Here’s a look at some of the latest acquisitions at the Vertu Fine Art Gallery.
Tom Wesselmann, The Smoker
The Smoker is an embossed lithograph that contains some of Tom Wesselmann’s favorite things … a graceful hand, with dark red fingernails, holding a cigarette, and smoke wafting from a pair of full, red lips.
A true Renaissance Man, Tom Wesselmann had a degree in Psychology and went to Cooper Union to study Fine Art. He became a consummate New Yorker who loved, and wrote, country music (his song, I Love Doing Texas With You was included in the Brokeback Mountain movie soundtrack). He wrote a book about himself called Wesselmann, using the pseudonym, Slim Stealingworth. In Wesselmann’s own words, he wrote (as Stealingworth), “Many critics have described Tom Wesselmann as the most underrated painter of the American Art world of the 1960’s.”
Andy Warhol, Vote McGovern, Chicken and dumplings, Lifesavers
During the contentious election of 1972, the country was in the throes of the Viet Nam war and the Civil Rights movement. Alabama Governor, George Wallace, declared himself to be a Democratic presidential candidate along with George McGovern. McGovern, of course, wound up running against Richard Nixon, and Warhol was asked to contribute to the McGovern campaign.
In typical Warhol style, he created a demonic image of Nixon, with the simple slogan, Vote McGovern below the maniacal face. Simple, subtle, powerful and so very Warhol. If only he were around for this election… Also available in our gallery are Andy Warhol’s Chicken and dumplings and Lifesavers.
Roy Lichtenstein, Shipboard Girl
In the wake of his 1964 painting, Nurse, selling at Christie’s for $95.3 million a few weeks ago, Roy Lichtenstein’s artwork has become more desirable than ever. Created a year after Nurse, Shipboard Girl has the same mysterious and sensual feeling.
With no thought or speech bubble, it’s up to the viewer to imagine what is on Shipboard Girl’s mind. Maybe she’s thinking, “I’m getting a fine art print for Christmas. Maybe a Lichtenstein.”
Alex Katz, Red Hat Ada
Red Hat Ada is a recent work, a woodcut, of the muse (and wife) that Katz has been painting for more than fifty years.
Jeff Koons, Puppy Vase
The art of Jeff Koons isn’t always practical, but it’s always fun. His first Puppy sculpture was a 43-foot high topiary, installed on the terrace of Spain’s Guggenheim Museum, that supported about 60,000 flowers.

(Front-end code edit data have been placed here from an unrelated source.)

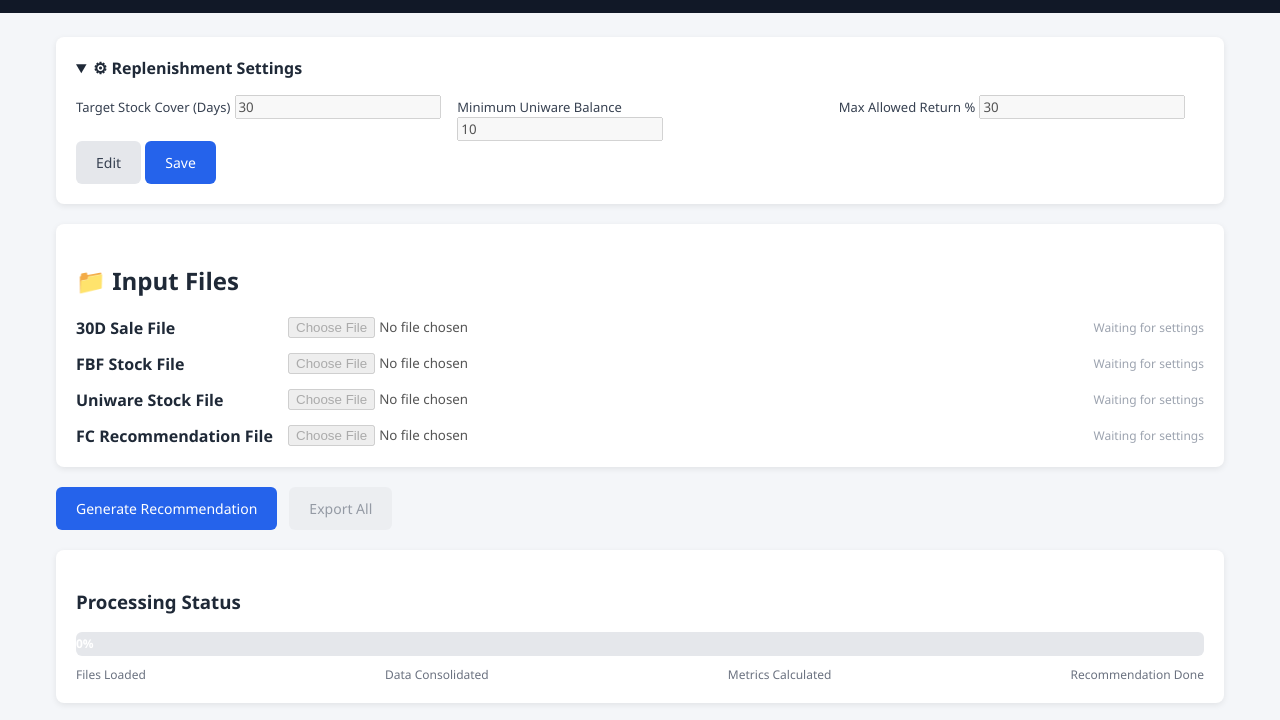
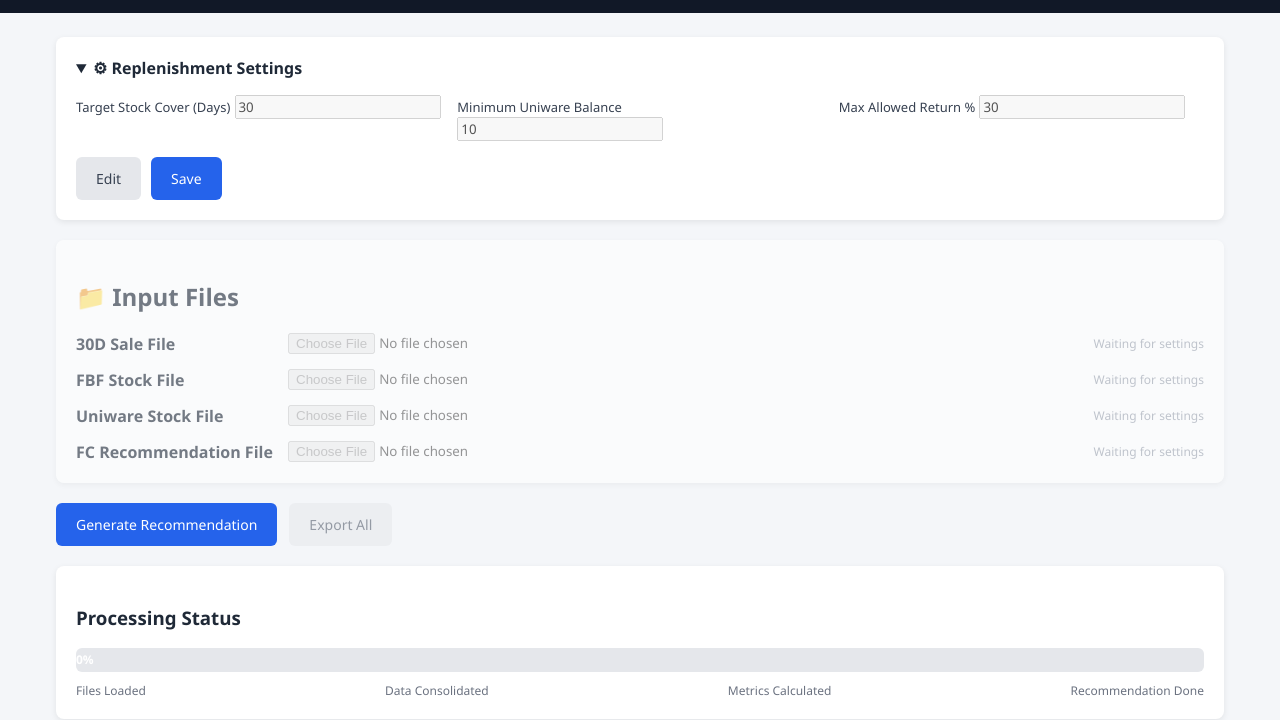
Before and after one commit to saurabhjopl-code/fbf-stock-reco, a plain HTML site: page index.html in a window 1280 px wide. Shown: the part 46-766 px from the top of the page. Drawn offline with Linux system fonts and the light colour scheme.

Commit message:
Update style.css

```diff
--- a/style.css
+++ b/style.css
@@ -37,6 +37,12 @@ body {
   box-shadow: 0 2px 6px rgba(0,0,0,0.08);
 }
 
+/* DISABLED SECTION */
+.disabled-section {
+  opacity: 0.6;
+  pointer-events: none;
+}
+
 /* FILE UPLOAD */
 .file-grid {
   display: grid;
@@ -58,9 +64,6 @@ body {
 .status {
   font-size: 12px;
   text-align: right;
-}
-
-.status.pending {
   color: #9ca3af;
 }
 
@@ -99,6 +102,30 @@ body {
   cursor: not-allowed;
 }
 
+/* CONFIG */
+.collapsible summary {
+  font-weight: 600;
+  cursor: pointer;
+}
+
+.config-grid {
+  display: grid;
+  grid-template-columns: repeat(3, 1fr);
+  gap: 16px;
+  margin-top: 16px;
+}
+
+.config-grid label {
+  font-size: 13px;
+  color: #374151;
+}
+
+.config-actions {
+  margin-top: 16px;
+  display: flex;
+  gap: 10px;
+}
+
 /* PROGRESS BAR */
 .progress-wrapper {
   width: 100%;
@@ -125,24 +152,6 @@ body {
   justify-content: space-between;
   font-size: 12px;
   color: #6b7280;
-}
-
-/* CONFIG */
-.collapsible summary {
-  font-weight: 600;
-  cursor: pointer;
-}
-
-.config-grid {
-  display: grid;
-  grid-template-columns: repeat(3, 1fr);
-  gap: 16px;
-  margin-top: 16px;
-}
-
-.config-grid label {
-  font-size: 13px;
-  color: #374151;
 }
 
 /* RESULTS */
```
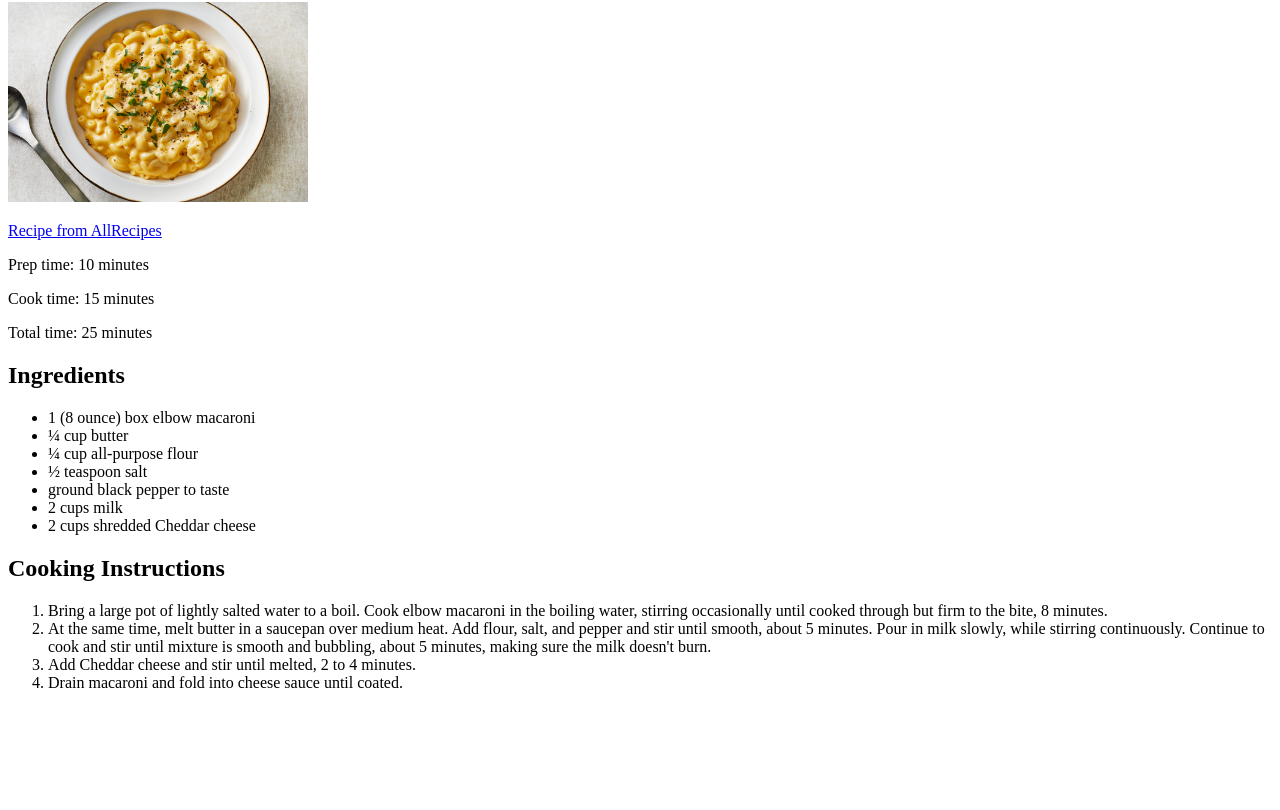
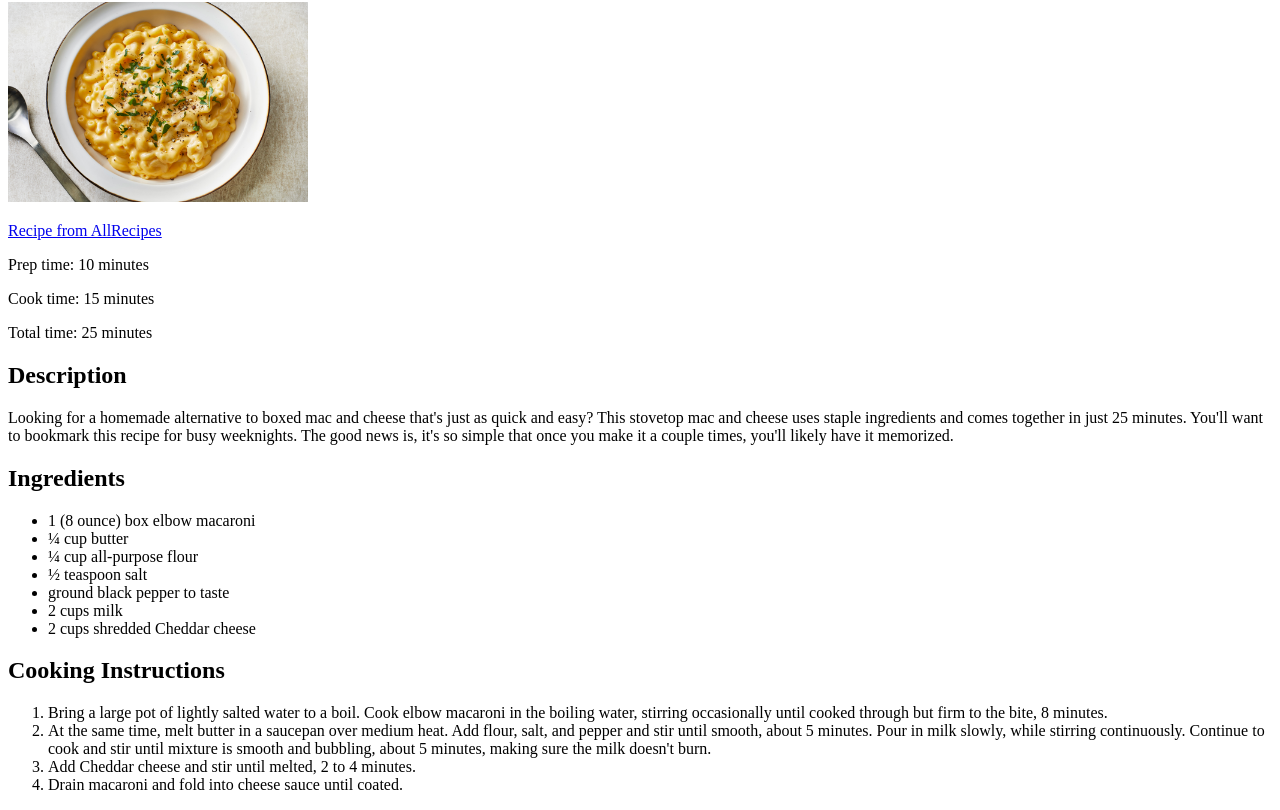
Before and after one commit to BBLeRoyB/odin-recipes, a plain HTML site: page pages/macandcheese.html in a window 1280 px wide. Shown: the part 78-888 px from the top of the page. Before the commit the page ends 800 px from the top, so only its background shows below. Drawn offline with Linux system fonts and the light colour scheme.

Commit message:
Added Description text

```diff
--- a/pages/macandcheese.html
+++ b/pages/macandcheese.html
@@ -18,6 +18,8 @@
         <p>Cook time: 15 minutes</p>
         <p>Total time: 25 minutes</p>
 
+        <h2>Description</h2>
+        <p>Looking for a homemade alternative to boxed mac and cheese that's just as quick and easy? This stovetop mac and cheese uses staple ingredients and comes together in just 25 minutes. You'll want to bookmark this recipe for busy weeknights. The good news is, it's so simple that once you make it a couple times, you'll likely have it memorized. </p>
 
         <h2>Ingredients</h2>
         <ul>
```
Also changed, not shown: pages/carbonara.html (+2 -0 lines), pages/cookies.html (+2 -0 lines).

The Puppy Vase in our gallery is just 17 inches high. It can hold a bouquet of flowers and, unlike the original, doesn’t need to be tended to by a staff of gardeners.
Banksy, Choose Your Weapon
Banksy painted Choose Your Weapon on a London wall. No Timmy and Lassie here. The boy and his Keith Haring dog, in Choose Your Weapon, appear menacing and disenfranchised.
Banksy always gives his audience a lot to think about and Choose Your Weapon is no exception.
Kaws, You Should Know I Know
You Should Know I Know is the first screenprint that Kaws created this year.
Fans of Kaws (Brooklyn-based artist Brian Donnelly) will recognize elements of his creation, Companion, the Mickey Mouse-like character that appears in many of his drawings, sculptures and even as a float in the 2012 Macy’s Thanksgiving Day Parade.